Notice the transforming presence of God within you. Let go of words and images. Surrender all that is stirring, even if only briefly, and rest for a few minutes in God’s embrace.
We are used to meditating on Good Friday, to calling to mind various images of Christ’s life and our own, and turning our thoughts towards God in a special way. Contemplation, on the other hand, invites us to let go of our thoughts and simply receive God and God’s love deeply within us.
In my own prayer life, I find that this is something I fail to do far too often. I find it easy to think about scripture passages or even illuminations, and I am excellent at telling God what I want. When I get to the end of my litany of wants, I even leave a space for God to speak to me.
I sometimes run my prayer like a business meeting, you see. “Nothing else on my agenda, God. How about on yours? Nothing? Okay, see you next Thursday.” And before I know it my attention is turned elsewhere.
Contemplation invites us to view prayer as something other than a business meeting. Sure, you have an agenda, and we are even instructed by Christ to bring these things before God. But after the “business” is taken care of, Contemplation invites us to simply sit with an old friend — to enjoy their company.
Maybe a better image than a business meeting is that moment when an old friend or relative, who has traveled far to visit, almost has to leave. You drink in the details and want every moment to last longer. You recognize how truly important they are to you, and appreciate them just for being who they are.
Lord, help me to stop, let go of words and images, and simply rest in your presence.

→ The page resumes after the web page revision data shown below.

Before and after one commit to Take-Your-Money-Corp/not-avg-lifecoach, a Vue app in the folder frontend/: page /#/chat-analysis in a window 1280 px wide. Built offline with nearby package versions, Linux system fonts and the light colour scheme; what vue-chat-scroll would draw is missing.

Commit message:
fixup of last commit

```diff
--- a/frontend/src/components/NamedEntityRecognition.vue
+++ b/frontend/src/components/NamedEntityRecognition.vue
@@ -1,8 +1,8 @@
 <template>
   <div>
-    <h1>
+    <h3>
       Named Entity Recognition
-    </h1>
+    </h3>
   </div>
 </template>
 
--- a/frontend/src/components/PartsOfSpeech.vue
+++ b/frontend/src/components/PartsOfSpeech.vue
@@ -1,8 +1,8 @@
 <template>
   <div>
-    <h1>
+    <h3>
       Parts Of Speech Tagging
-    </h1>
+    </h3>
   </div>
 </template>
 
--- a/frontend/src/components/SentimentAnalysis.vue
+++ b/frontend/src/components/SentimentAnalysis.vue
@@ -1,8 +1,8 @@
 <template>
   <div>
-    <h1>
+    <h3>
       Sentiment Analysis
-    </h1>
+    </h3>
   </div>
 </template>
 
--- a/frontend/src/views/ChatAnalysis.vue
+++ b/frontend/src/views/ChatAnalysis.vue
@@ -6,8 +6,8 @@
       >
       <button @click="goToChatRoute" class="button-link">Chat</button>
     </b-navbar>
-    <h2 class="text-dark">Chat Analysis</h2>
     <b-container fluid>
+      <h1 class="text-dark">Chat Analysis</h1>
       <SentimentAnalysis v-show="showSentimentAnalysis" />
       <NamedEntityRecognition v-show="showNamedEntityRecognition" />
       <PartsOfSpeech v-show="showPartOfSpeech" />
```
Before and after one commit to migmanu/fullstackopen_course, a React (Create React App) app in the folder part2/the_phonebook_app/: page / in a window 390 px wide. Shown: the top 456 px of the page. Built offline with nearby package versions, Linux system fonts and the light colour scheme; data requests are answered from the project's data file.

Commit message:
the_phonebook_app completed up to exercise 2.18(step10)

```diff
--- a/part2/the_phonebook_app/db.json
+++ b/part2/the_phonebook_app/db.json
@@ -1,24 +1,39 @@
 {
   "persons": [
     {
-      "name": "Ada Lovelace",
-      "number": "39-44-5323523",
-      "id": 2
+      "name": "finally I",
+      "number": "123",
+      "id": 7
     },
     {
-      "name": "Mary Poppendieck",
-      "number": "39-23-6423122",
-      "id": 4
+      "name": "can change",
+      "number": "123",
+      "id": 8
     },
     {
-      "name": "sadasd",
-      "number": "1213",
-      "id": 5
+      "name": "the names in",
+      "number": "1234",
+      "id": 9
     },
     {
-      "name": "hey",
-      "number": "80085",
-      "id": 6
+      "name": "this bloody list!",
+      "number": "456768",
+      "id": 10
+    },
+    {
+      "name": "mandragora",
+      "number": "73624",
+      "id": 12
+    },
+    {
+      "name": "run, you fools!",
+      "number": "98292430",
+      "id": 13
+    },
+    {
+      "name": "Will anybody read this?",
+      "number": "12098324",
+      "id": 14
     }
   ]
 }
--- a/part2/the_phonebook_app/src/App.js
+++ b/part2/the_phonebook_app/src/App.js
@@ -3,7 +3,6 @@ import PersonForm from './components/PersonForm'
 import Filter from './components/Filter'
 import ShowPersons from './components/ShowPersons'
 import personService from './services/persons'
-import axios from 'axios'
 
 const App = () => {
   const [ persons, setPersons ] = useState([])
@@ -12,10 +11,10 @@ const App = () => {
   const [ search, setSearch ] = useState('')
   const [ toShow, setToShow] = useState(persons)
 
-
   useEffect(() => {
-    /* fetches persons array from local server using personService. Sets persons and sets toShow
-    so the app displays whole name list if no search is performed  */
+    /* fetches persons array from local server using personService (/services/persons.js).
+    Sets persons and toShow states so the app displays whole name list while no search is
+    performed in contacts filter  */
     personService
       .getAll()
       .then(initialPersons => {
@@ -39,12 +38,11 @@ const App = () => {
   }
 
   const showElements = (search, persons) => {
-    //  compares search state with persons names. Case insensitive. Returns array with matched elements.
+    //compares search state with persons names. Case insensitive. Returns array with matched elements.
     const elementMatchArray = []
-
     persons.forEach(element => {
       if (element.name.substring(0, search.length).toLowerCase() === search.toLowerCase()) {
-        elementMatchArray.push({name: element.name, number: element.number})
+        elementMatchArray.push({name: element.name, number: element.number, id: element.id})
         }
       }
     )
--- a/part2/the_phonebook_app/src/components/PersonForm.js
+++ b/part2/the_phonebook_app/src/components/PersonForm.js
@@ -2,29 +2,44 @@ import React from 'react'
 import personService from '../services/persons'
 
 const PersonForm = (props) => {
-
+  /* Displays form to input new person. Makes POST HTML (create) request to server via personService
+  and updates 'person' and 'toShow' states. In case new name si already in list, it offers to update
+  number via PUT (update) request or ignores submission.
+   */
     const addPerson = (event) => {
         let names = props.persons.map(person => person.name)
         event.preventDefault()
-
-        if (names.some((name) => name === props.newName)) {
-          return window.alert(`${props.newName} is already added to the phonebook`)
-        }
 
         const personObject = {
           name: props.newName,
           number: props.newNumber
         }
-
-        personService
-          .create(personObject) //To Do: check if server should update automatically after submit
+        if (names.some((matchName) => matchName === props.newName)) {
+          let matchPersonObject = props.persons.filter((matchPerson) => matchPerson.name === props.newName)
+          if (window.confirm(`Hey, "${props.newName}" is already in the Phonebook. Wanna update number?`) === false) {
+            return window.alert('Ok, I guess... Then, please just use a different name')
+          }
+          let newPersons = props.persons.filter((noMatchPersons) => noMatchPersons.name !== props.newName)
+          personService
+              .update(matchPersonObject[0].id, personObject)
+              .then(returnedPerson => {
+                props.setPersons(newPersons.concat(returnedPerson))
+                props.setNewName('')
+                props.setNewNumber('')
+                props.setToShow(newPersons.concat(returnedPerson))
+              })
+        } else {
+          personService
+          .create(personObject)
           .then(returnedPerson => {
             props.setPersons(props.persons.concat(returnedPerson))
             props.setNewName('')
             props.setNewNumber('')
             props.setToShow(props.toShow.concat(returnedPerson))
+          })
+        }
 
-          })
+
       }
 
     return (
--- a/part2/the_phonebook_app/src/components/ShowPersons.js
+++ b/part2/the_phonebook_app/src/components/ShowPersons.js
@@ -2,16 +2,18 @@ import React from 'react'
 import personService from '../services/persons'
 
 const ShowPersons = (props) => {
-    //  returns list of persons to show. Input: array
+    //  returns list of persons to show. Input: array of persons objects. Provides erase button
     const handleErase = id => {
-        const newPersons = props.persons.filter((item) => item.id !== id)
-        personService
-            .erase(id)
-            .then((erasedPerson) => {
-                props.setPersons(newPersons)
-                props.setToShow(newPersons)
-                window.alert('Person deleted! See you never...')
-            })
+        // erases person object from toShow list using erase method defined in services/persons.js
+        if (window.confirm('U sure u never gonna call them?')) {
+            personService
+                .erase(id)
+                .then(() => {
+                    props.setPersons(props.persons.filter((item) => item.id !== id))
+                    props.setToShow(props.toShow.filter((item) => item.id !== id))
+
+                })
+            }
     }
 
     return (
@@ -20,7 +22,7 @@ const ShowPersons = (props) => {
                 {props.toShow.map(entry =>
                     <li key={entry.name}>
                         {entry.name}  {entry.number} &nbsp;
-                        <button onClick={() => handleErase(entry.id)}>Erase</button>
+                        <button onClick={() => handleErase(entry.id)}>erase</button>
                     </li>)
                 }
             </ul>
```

© Suffering Servant, Donald Jackson, 2005. The Saint John’s Bible, Order of Saint Benedict, Collegeville, Minnesota. Scripture quotations are from the New Revised Standard Version of the Bible, Catholic Edition, © 1993, 1989 National Council of the Churches of Christ in the United States of America. Used by permission. All rights reserved.